We all watched Election Day approach and election night unfold with cautious hope. On Election Day 2016, I sprung out of bed, compelled to vote on behalf of all Black women and men who’d been incarcerated unjustly and stripped of their legal voting rights by past presidents and policies. For many Black people, the sanctity of the right to vote is part of how we’d been raised. Frazzled and determined, and with my ancestors in mind, I found my way to my local polling place. Though I wasn’t a Hillary Clinton fan, I was—and am—vehemently against the racist broad sweeps, rampant misogyny, and uneducated, unapologetic white entitlement that Trump signifies.
Yet the next day, no matter how long I stayed in bed thinking, I couldn’t get around the fact that I had to tell my children the election results.
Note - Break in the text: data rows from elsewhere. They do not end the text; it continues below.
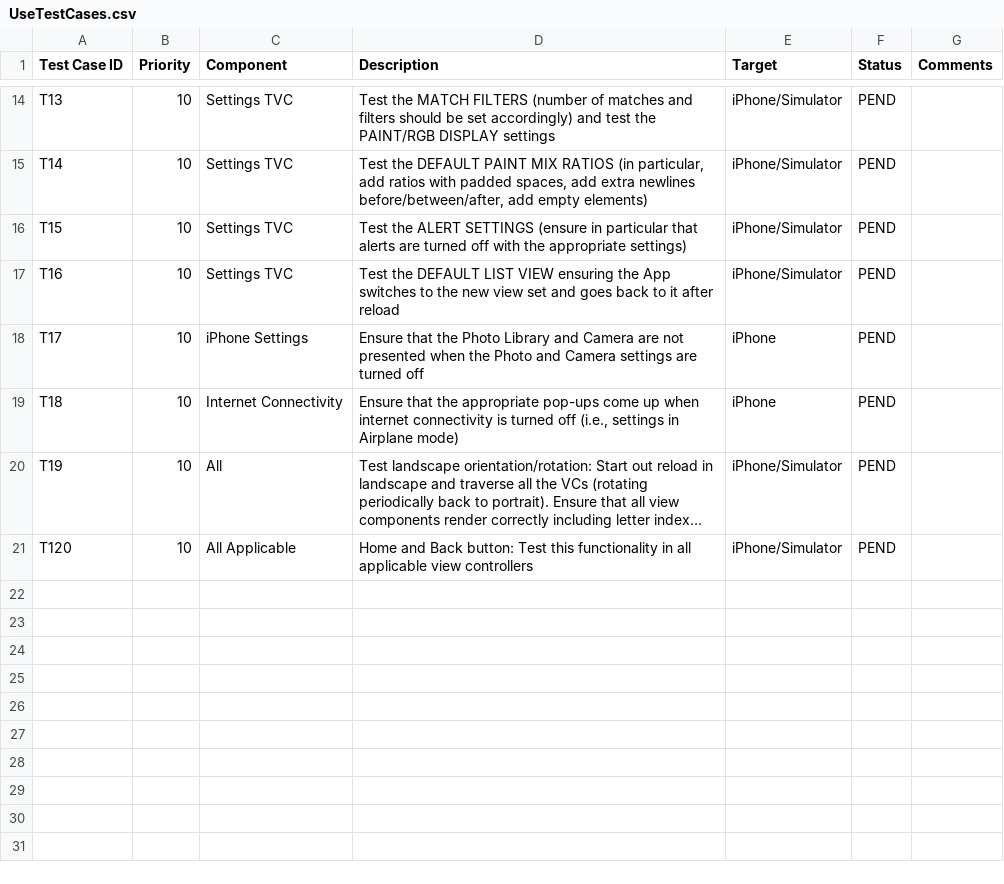
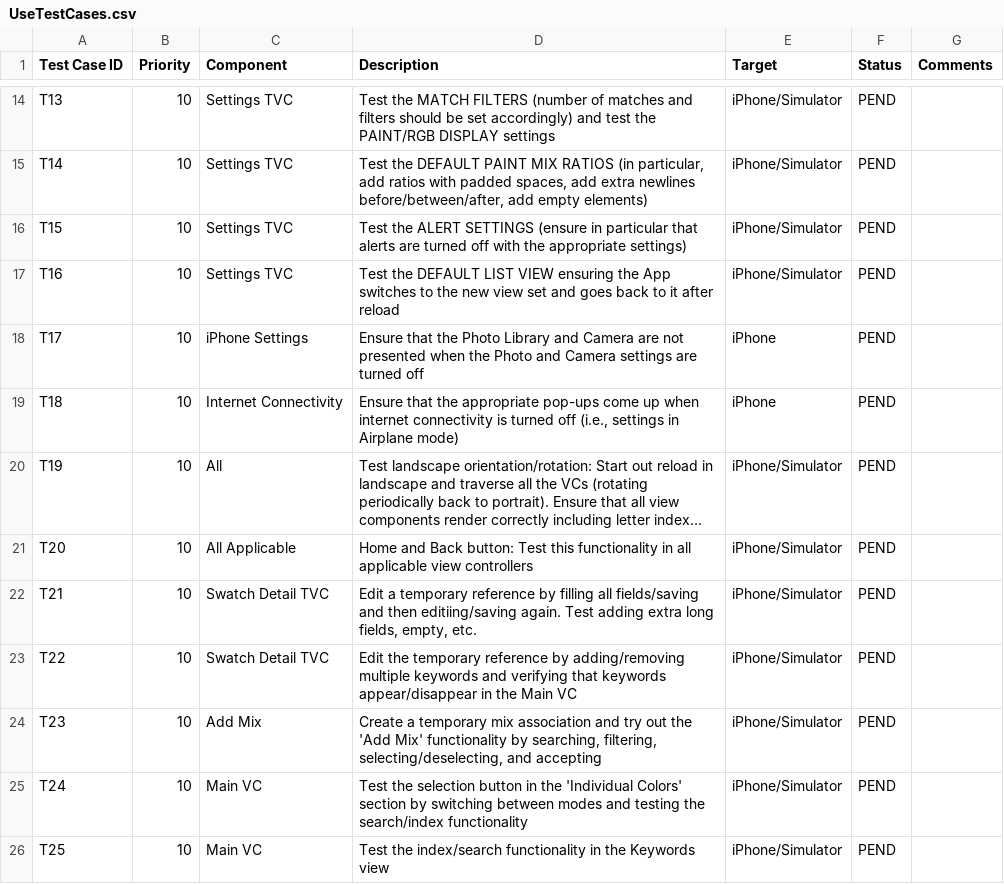
Before and after one commit to spineo/ios-testing, a CSV file: UseTestCases.csv, drawn as a sheet; only a part is shown, gaps mark what is left out; long unchanged cells end in …; the diff names each change by its address in the sheet, - before the commit and + after, or states it on an @@ line.

Commit message:
Five new use test cases (refs #E293)

```diff
--- a/UseTestCases.csv
+++ b/UseTestCases.csv
-A21 (Test Case ID): T120
+A21 (Test Case ID): T20
+row 22: T21 | 10 | Swatch Detail TVC | Edit a temporary reference by filling all fields/saving and then editiing/saving again. Test adding extra long fields, empty, etc. | iPhone/Simulator | PEND
+row 23: T22 | 10 | Swatch Detail TVC | Edit the temporary reference by adding/removing multiple keywords and verifying that keywords appear/disappear in the Main VC | iPhone/Simulator | PEND
+row 24: T23 | 10 | Add Mix | Create a temporary mix association and try out the 'Add Mix' functionality by searching, filtering, selecting/deselecting, and accepting | iPhone/Simulator | PEND
+row 25: T24 | 10 | Main VC | Test the selection button in the 'Individual Colors' section by switching between modes and testing the search/index functionality | iPhone/Simulator | PEND
+row 26: T25 | 10 | Main VC | Test the index/search functionality in the Keywords view | iPhone/Simulator | PEND
```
I decided to wake my teenager first. Lankier than ever with his chocolate skin and shiny afro leaning defiantly towards dreads, he opened his eyes and asked, “Who won?” Speaking slowly, I answered, “Trump.” I’d been preparing myself to say that to him all morning and it took some preparation to figure out how to deliver the news. My son had spent over half of his life in a version of America where an elegant, learned and kind Black man had served as president and I didn’t know how to take him from that to its opposite—and the cultural and political landscape we were entering. How would I tell him the facts without alarming him? How would I say that a man who gropes women, hates immigrants and grew up with a father who participated in the Ku Klux Klan had become the leader of the country we live in? How would I explain that we may have to change because something is changing in America, and who we are—free—and want to be—safe—may become less tolerable as a result of that change?
That morning my teen and I discussed strategy, the prison industrial complex, past presidents and the harm they’ve caused Black and Brown people in the U.S. and abroad. We talked about the merits of moving away from the United States if and when we are too disgusted, threatened or terrified by its leadership to stay, as well as the importance of knowing the context we are operating in while we make future plans. As I sat with him, sharing so much wisdom between us, it reminded me how quickly Black and Brown children in America have to grow up. Instead of allowing them the innocent entitlements of childhood, oftentimes as BIPOC parents, conversations about politics aren’t just about politics, they are about strategizing how to navigate our very survival.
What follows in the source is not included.